For each line below that contains the string "color", copy that line.

***** INPUT RECORDS

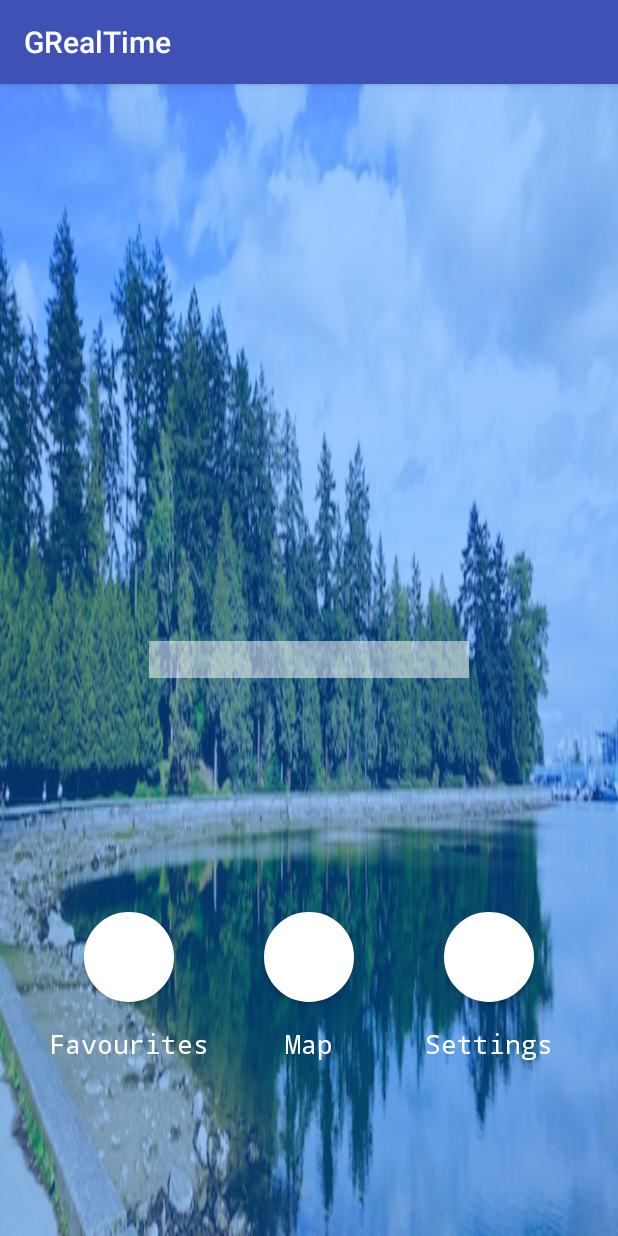
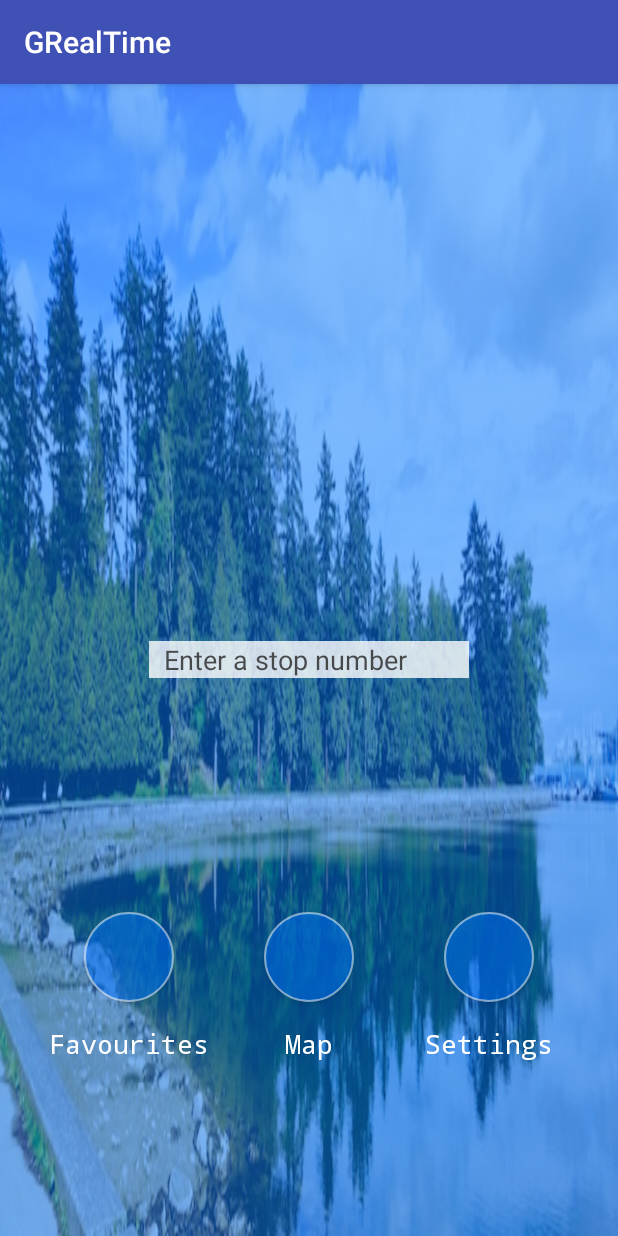
Before and after one commit to juliexue/GRealTime, an Android app: the screen it shows after launch (MainActivity), on a phone screen of 412 x 824 dp. Run offline under Robolectric (Android 15) with nearby library versions, the phone set to English and light mode, and no system bars.

Commit message:
change button to blue and add text to text field

```diff
--- a/app/src/main/res/drawable/button_press.xml
+++ b/app/src/main/res/drawable/button_press.xml
@@ -1,8 +1,8 @@
 <?xml version="1.0" encoding="utf-8"?>
 <shape xmlns:android="http://schemas.android.com/apk/res/android" android:shape="oval">
-    <stroke android:width="3dp" android:color="#FFF" />
+    <stroke android:width="1dp" android:color="#80FFFFFF" />
     <size
         android:height="6dp"
         android:width="6dp"/>
-    <solid android:color="#FFFFFF"/>
+    <solid android:color="#800077FF"/>
 </shape>
--- a/app/src/main/res/layout/activity_main.xml
+++ b/app/src/main/res/layout/activity_main.xml
@@ -7,7 +7,7 @@
     android:paddingBottom="@dimen/activity_vertical_margin"
     android:background="@drawable/park"
     tools:context=".MainActivity"
-    android:backgroundTint="#620077ff"
+    android:backgroundTint="#800077FF"
     android:backgroundTintMode="src_over">
 
     <EditText
@@ -19,7 +19,9 @@
         android:layout_centerVertical="true"
         android:layout_centerHorizontal="true"
         android:foreground="#32ffffff"
-        android:background="#62ffffff" />
+        android:background="#BfFFFFFF"
+        android:text="Enter a stop number"
+        android:paddingLeft="10dp" />
 
     <LinearLayout
         android:orientation="horizontal"
```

**********

**COMPLETED TASK**:
-    <stroke android:width="3dp" android:color="#FFF" />
+    <stroke android:width="1dp" android:color="#80FFFFFF" />
-    <solid android:color="#FFFFFF"/>
+    <solid android:color="#800077FF"/>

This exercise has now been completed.